Requirement — Make an exact copy of every entry below, with the pictures left out.

Change detection data —

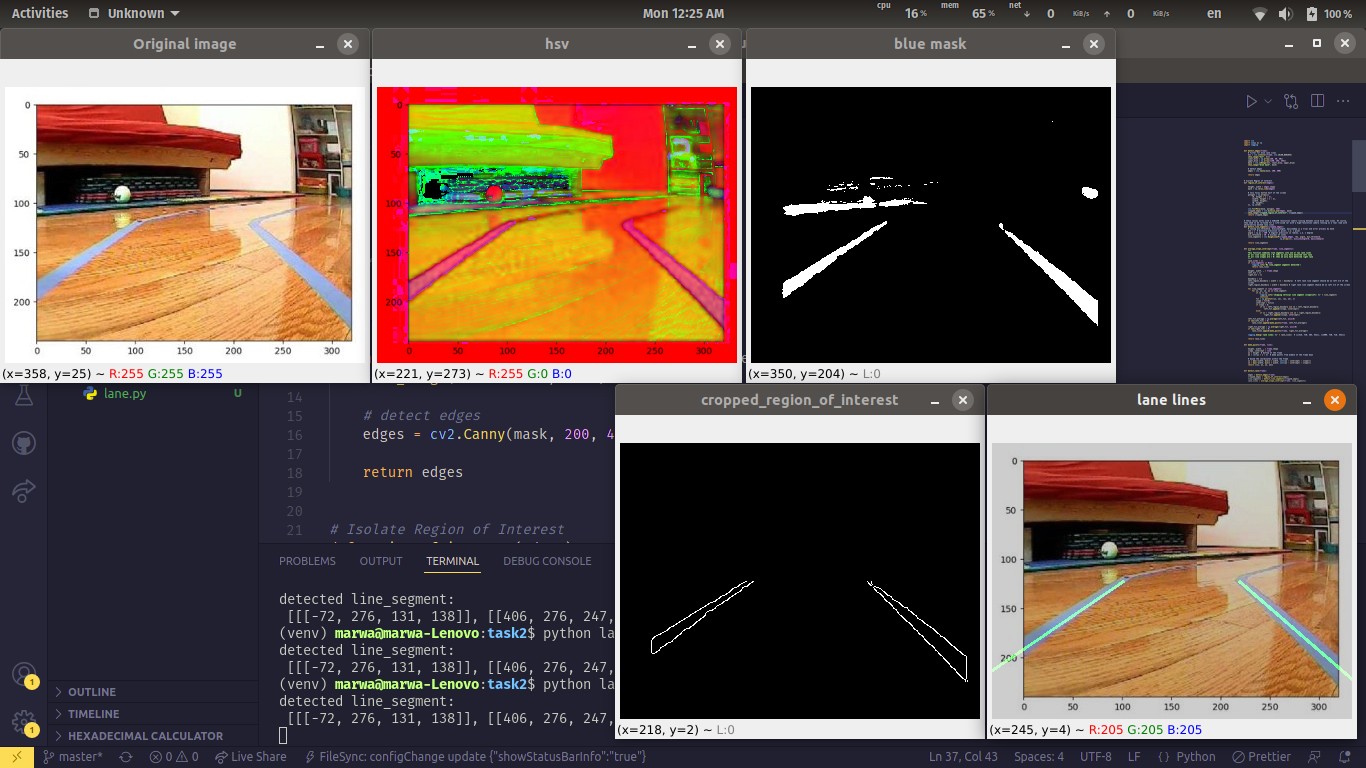
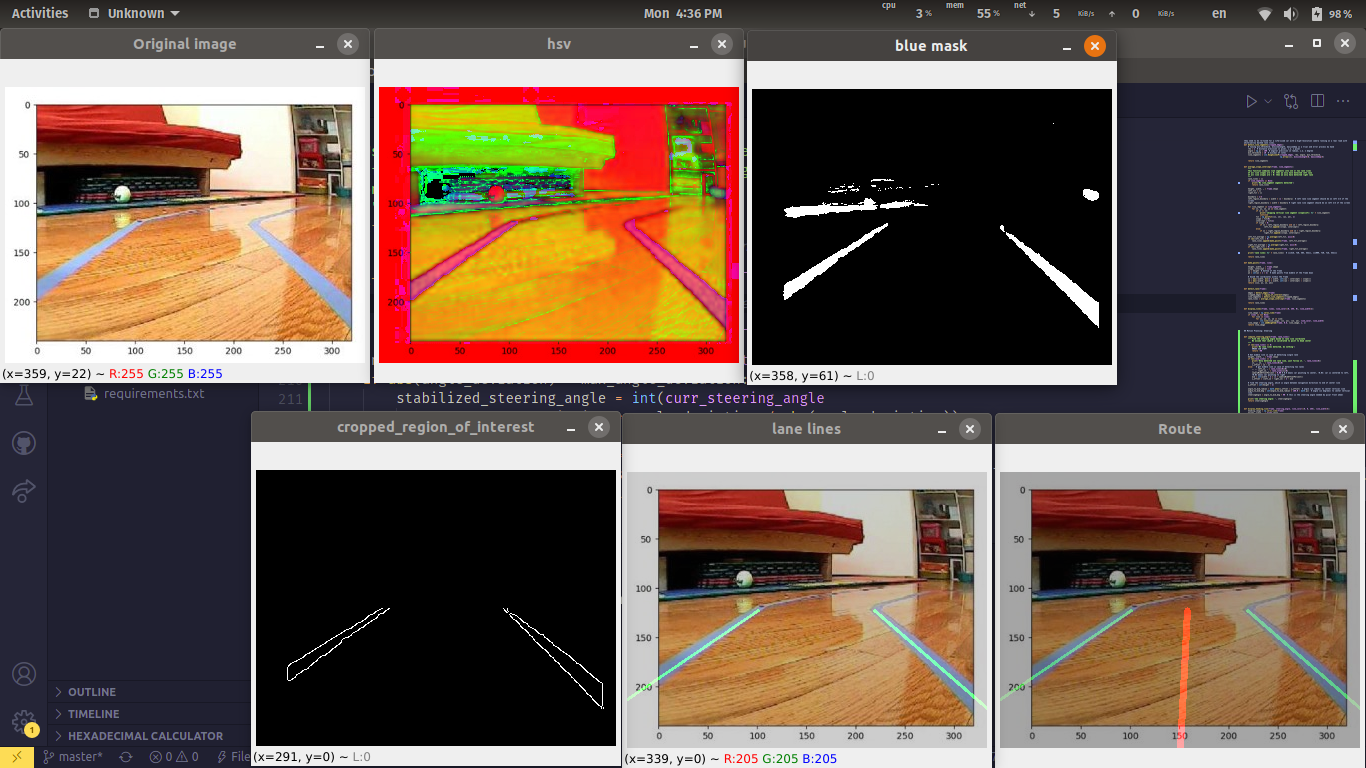
added steering angle

diff --git a/lib/utils.py b/lib/utils.py
@@ -1,8 +1,9 @@
 import cv2
 import numpy as np
-import logging
+import math
 
-
+## Lane detection
+ 
 def detect_edges(frame):
     # filter for blue lane lines
     hsv = cv2.cvtColor(frame, cv2.COLOR_BGR2HSV)
@@ -58,7 +59,7 @@ def average_slope_intercept(frame, line_segments):
     """
     lane_lines = []
     if line_segments is None:
-        logging.info('No line_segment segments detected')
+        print('No line_segment segments detected')
         return lane_lines
 
     height, width, _ = frame.shape
@@ -72,7 +73,7 @@ def average_slope_intercept(frame, line_segments):
     for line_segment in line_segments:
         for x1, y1, x2, y2 in line_segment:
             if x1 == x2:
-                logging.info('skipping vertical line segment (slope=inf): %s' % line_segment)
+                print('skipping vertical line segment (slope=inf): %s' % line_segment)
                 continue
             fit = np.polyfit((x1, x2), (y1, y2), 1)
             slope = fit[0]
@@ -92,7 +93,7 @@ def average_slope_intercept(frame, line_segments):
     if len(right_fit) > 0:
         lane_lines.append(make_points(frame, right_fit_average))
 
-    logging.debug('lane lines: %s' % lane_lines)  # [[[316, 720, 484, 432]], [[1009, 720, 718, 432]]]
+    print('lane lines: %s' % lane_lines)  # [[[316, 720, 484, 432]], [[1009, 720, 718, 432]]]
 
     return lane_lines
 
@@ -129,6 +130,90 @@ def display_lines(frame, lines, line_color=(0, 255, 0), line_width=2):
                 cv2.line(line_image, (x1, y1), (x2, y2), line_color, line_width)
     line_image = cv2.addWeighted(frame, 0.8, line_image, 1, 1)
     return line_image
+
+
+## Motion Planning: Steering
+
+
+def compute_steering_angle(frame, lane_lines):
+    """ Find the steering angle based on lane line coordinate
+        We assume that camera is calibrated to point to dead center
+    """
+    if len(lane_lines) == 0:
+        print('No lane lines detected, do nothing')
+        #MAKE CAR STOP?
+        return -90
+
+    # Get middle line in case of detecting single lane
+    height, width, _ = frame.shape
+    if len(lane_lines) == 1:
+        print('Only detected one lane line, just follow it. ', lane_lines[0])
+        x1, _, x2, _ = lane_lines[0][0]
+        x_offset = x2 - x1
+    else:   # get middle line in case of detecting two lanes
+        _, _, left_x2, _ = lane_lines[0][0]
+        _, _, right_x2, _ = lane_lines[1][0]
+        cameraMidOffsetPercent = 0.00 # 0.0 means car pointing to center, -0.03: car is centered to left, +0.03 means car pointing to right
+        mid = int(width / 2 * (1 + cameraMidOffsetPercent))
+        x_offset = (left_x2 + right_x2) / 2 - mid
+
+    # find the steering angle, which is angle between navigation direction to end of center line
+    y_offset = int(height / 2)
+
+    angle_to_mid_radian = math.atan(x_offset / y_offset)  # angle (in radian) to center vertical line
+    angle_to_mid_deg = int(angle_to_mid_radian * 180.0 / math.pi)  # angle (in degrees) to center vertical line
+    steeringAngle = angle_to_mid_deg + 90  # this is the steering angle needed by picar front wheel
+
+    print('new steering angle: ', steeringAngle)
+    return steeringAngle
+
+
+
+def display_heading_line(frame, steering_angle, line_color=(0, 0, 255), line_width=5):
+    heading_image = np.zeros_like(frame)
+    height, width, _ = frame.shape
+
+    # figure out the heading line from steering angle
+    # heading line (x1,y1) is always center bottom of the screen
+    # (x2, y2) requires a bit of trigonometry
+
+    # Note: the steering angle of:
+    # 0-89 degree: turn left
+    # 90 degree: going straight
+    # 91-180 degree: turn right 
+    steering_angle_radian = steering_angle / 180.0 * math.pi
+    x1 = int(width / 2)
+    y1 = height
+    x2 = int(x1 - height / 2 / math.tan(steering_angle_radian))
+    y2 = int(height / 2)
+
+    cv2.line(heading_image, (x1, y1), (x2, y2), line_color, line_width)
+    heading_image = cv2.addWeighted(frame, 0.8, heading_image, 1, 1)
+
+    return heading_image
+
+
+def stabilize_steering_angle(curr_steering_angle, new_steering_angle, num_of_lane_lines, max_angle_deviation_two_lines=5, max_angle_deviation_one_lane=1):
+    """
+    Using last steering angle to stabilize the steering angle
+    if new angle is too different from current angle, 
+    only turn by max_angle_deviation degrees
+    """
+    if num_of_lane_lines == 2 :
+        # if both lane lines detected, then we can deviate more
+        max_angle_deviation = max_angle_deviation_two_lines
+    else :
+        # if only one lane detected, don't deviate too much
+        max_angle_deviation = max_angle_deviation_one_lane
+    
+    angle_deviation = new_steering_angle - curr_steering_angle
+    if abs(angle_deviation) > max_angle_deviation:
+        stabilized_steering_angle = int(curr_steering_angle
+            + max_angle_deviation * angle_deviation / abs(angle_deviation))
+    else:
+        stabilized_steering_angle = new_steering_angle
+    print('Proposed angle: ', new_steering_angle, ', stabilized angle: ', stabilized_steering_angle)
+    return stabilized_steering_angle
 
 
 def show_image(window_name:str, image):

diff --git a/lane.py b/lane.py
@@ -1,5 +1,5 @@
 import cv2
-from lib.utils import detect_lane, show_image, display_lines
+from lib.utils import detect_lane, show_image, display_lines, compute_steering_angle, display_heading_line
 
 def main():
         
@@ -13,6 +13,12 @@ def main():
     print('detected line_segment: \n', lane_lines)
     
     show_image("lane lines", lane_lines_image)
+    
+    steeringAngle = compute_steering_angle(frame, lane_lines)
+    finalImage = display_heading_line(lane_lines_image, steeringAngle)
+    
+    print("Steering angle: ", steeringAngle)
+    show_image("Route", finalImage)
 
 if __name__ == '__main__':
     main()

Problem solution —
added steering angle

diff --git a/lib/utils.py b/lib/utils.py
@@ -1,8 +1,9 @@
 import cv2
 import numpy as np
-import logging
+import math
 
-
+## Lane detection
+ 
 def detect_edges(frame):
     # filter for blue lane lines
     hsv = cv2.cvtColor(frame, cv2.COLOR_BGR2HSV)
@@ -58,7 +59,7 @@ def average_slope_intercept(frame, line_segments):
     """
     lane_lines = []
     if line_segments is None:
-        logging.info('No line_segment segments detected')
+        print('No line_segment segments detected')
         return lane_lines
 
     height, width, _ = frame.shape
@@ -72,7 +73,7 @@ def average_slope_intercept(frame, line_segments):
     for line_segment in line_segments:
         for x1, y1, x2, y2 in line_segment:
             if x1 == x2:
-                logging.info('skipping vertical line segment (slope=inf): %s' % line_segment)
+                print('skipping vertical line segment (slope=inf): %s' % line_segment)
                 continue
             fit = np.polyfit((x1, x2), (y1, y2), 1)
             slope = fit[0]
@@ -92,7 +93,7 @@ def average_slope_intercept(frame, line_segments):
     if len(right_fit) > 0:
         lane_lines.append(make_points(frame, right_fit_average))
 
-    logging.debug('lane lines: %s' % lane_lines)  # [[[316, 720, 484, 432]], [[1009, 720, 718, 432]]]
+    print('lane lines: %s' % lane_lines)  # [[[316, 720, 484, 432]], [[1009, 720, 718, 432]]]
 
     return lane_lines
 
@@ -129,6 +130,90 @@ def display_lines(frame, lines, line_color=(0, 255, 0), line_width=2):
                 cv2.line(line_image, (x1, y1), (x2, y2), line_color, line_width)
     line_image = cv2.addWeighted(frame, 0.8, line_image, 1, 1)
     return line_image
+
+
+## Motion Planning: Steering
+
+
+def compute_steering_angle(frame, lane_lines):
+    """ Find the steering angle based on lane line coordinate
+        We assume that camera is calibrated to point to dead center
+    """
+    if len(lane_lines) == 0:
+        print('No lane lines detected, do nothing')
+        #MAKE CAR STOP?
+        return -90
+
+    # Get middle line in case of detecting single lane
+    height, width, _ = frame.shape
+    if len(lane_lines) == 1:
+        print('Only detected one lane line, just follow it. ', lane_lines[0])
+        x1, _, x2, _ = lane_lines[0][0]
+        x_offset = x2 - x1
+    else:   # get middle line in case of detecting two lanes
+        _, _, left_x2, _ = lane_lines[0][0]
+        _, _, right_x2, _ = lane_lines[1][0]
+        cameraMidOffsetPercent = 0.00 # 0.0 means car pointing to center, -0.03: car is centered to left, +0.03 means car pointing to right
+        mid = int(width / 2 * (1 + cameraMidOffsetPercent))
+        x_offset = (left_x2 + right_x2) / 2 - mid
+
+    # find the steering angle, which is angle between navigation direction to end of center line
+    y_offset = int(height / 2)
+
+    angle_to_mid_radian = math.atan(x_offset / y_offset)  # angle (in radian) to center vertical line
+    angle_to_mid_deg = int(angle_to_mid_radian * 180.0 / math.pi)  # angle (in degrees) to center vertical line
+    steeringAngle = angle_to_mid_deg + 90  # this is the steering angle needed by picar front wheel
+
+    print('new steering angle: ', steeringAngle)
+    return steeringAngle
+
+
+
+def display_heading_line(frame, steering_angle, line_color=(0, 0, 255), line_width=5):
+    heading_image = np.zeros_like(frame)
+    height, width, _ = frame.shape
+
+    # figure out the heading line from steering angle
+    # heading line (x1,y1) is always center bottom of the screen
+    # (x2, y2) requires a bit of trigonometry
+
+    # Note: the steering angle of:
+    # 0-89 degree: turn left
+    # 90 degree: going straight
+    # 91-180 degree: turn right 
+    steering_angle_radian = steering_angle / 180.0 * math.pi
+    x1 = int(width / 2)
+    y1 = height
+    x2 = int(x1 - height / 2 / math.tan(steering_angle_radian))
+    y2 = int(height / 2)
+
+    cv2.line(heading_image, (x1, y1), (x2, y2), line_color, line_width)
+    heading_image = cv2.addWeighted(frame, 0.8, heading_image, 1, 1)
+
+    return heading_image
+
+
+def stabilize_steering_angle(curr_steering_angle, new_steering_angle, num_of_lane_lines, max_angle_deviation_two_lines=5, max_angle_deviation_one_lane=1):
+    """
+    Using last steering angle to stabilize the steering angle
+    if new angle is too different from current angle, 
+    only turn by max_angle_deviation degrees
+    """
+    if num_of_lane_lines == 2 :
+        # if both lane lines detected, then we can deviate more
+        max_angle_deviation = max_angle_deviation_two_lines
+    else :
+        # if only one lane detected, don't deviate too much
+        max_angle_deviation = max_angle_deviation_one_lane
+    
+    angle_deviation = new_steering_angle - curr_steering_angle
+    if abs(angle_deviation) > max_angle_deviation:
+        stabilized_steering_angle = int(curr_steering_angle
+            + max_angle_deviation * angle_deviation / abs(angle_deviation))
+    else:
+        stabilized_steering_angle = new_steering_angle
+    print('Proposed angle: ', new_steering_angle, ', stabilized angle: ', stabilized_steering_angle)
+    return stabilized_steering_angle
 
 
 def show_image(window_name:str, image):

diff --git a/lane.py b/lane.py
@@ -1,5 +1,5 @@
 import cv2
-from lib.utils import detect_lane, show_image, display_lines
+from lib.utils import detect_lane, show_image, display_lines, compute_steering_angle, display_heading_line
 
 def main():
         
@@ -13,6 +13,12 @@ def main():
     print('detected line_segment: \n', lane_lines)
     
     show_image("lane lines", lane_lines_image)
+    
+    steeringAngle = compute_steering_angle(frame, lane_lines)
+    finalImage = display_heading_line(lane_lines_image, steeringAngle)
+    
+    print("Steering angle: ", steeringAngle)
+    show_image("Route", finalImage)
 
 if __name__ == '__main__':
     main()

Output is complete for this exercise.